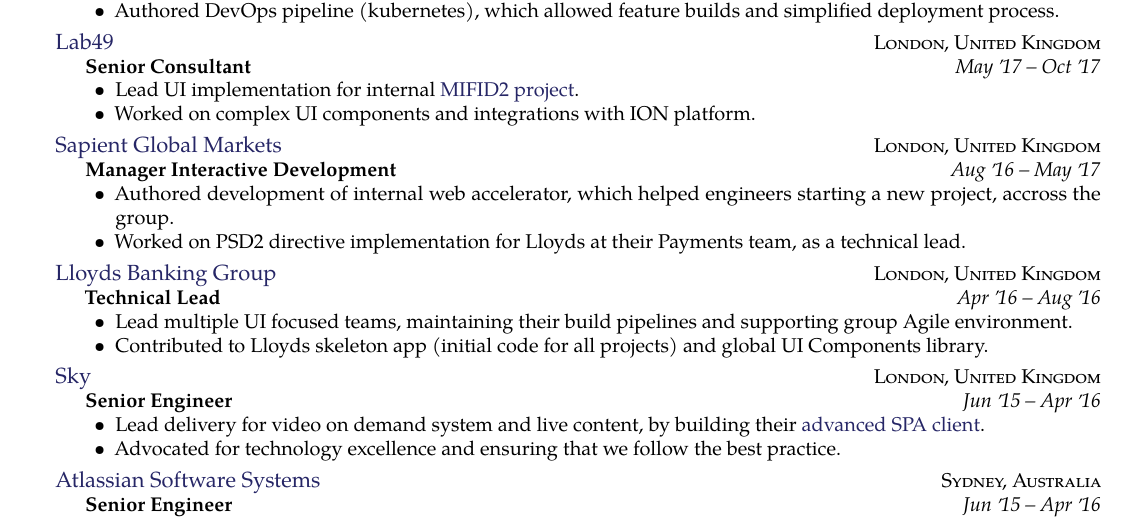
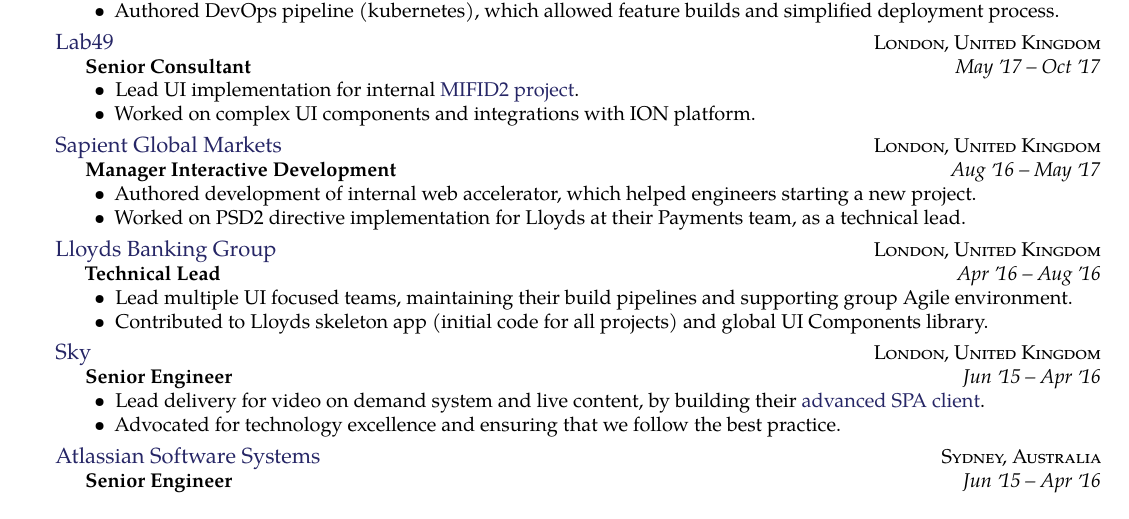
Before and after one commit to mkramb/resume, a LaTeX CV (mitja.kramberger-resume.tex): part of the page, cut so that both start at the same text. Compiled offline with pdfLaTeX.

Commit message:
fix: alignmen for job positions

```diff
--- a/mitja.kramberger-resume.tex
+++ b/mitja.kramberger-resume.tex
@@ -124,7 +124,7 @@
     {Aug \apo16 -- May \apo17}
     {\bodytext{
     \begin{itemize}[leftmargin=0cm]
-      \item Authored development of internal web accelerator, which helped engineers starting a new project, accross the group.
+      \item Authored development of internal web accelerator, which helped engineers starting a new project.
       \item Worked on PSD2 directive implementation for Lloyds at their Payments team, as a technical lead.
     \end{itemize}
     }}
```
Also changed, not shown: mitja.kramberger-resume.pdf.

################

Write out each line above containing "mitja".

Before and after one commit to mkramb/resume, a LaTeX CV (mitja.kramberger-resume.tex): part of the page, cut so that both start at the same text. Compiled offline with pdfLaTeX.
--- a/mitja.kramberger-resume.tex
+++ b/mitja.kramberger-resume.tex
Also changed, not shown: mitja.kramberger-resume.pdf.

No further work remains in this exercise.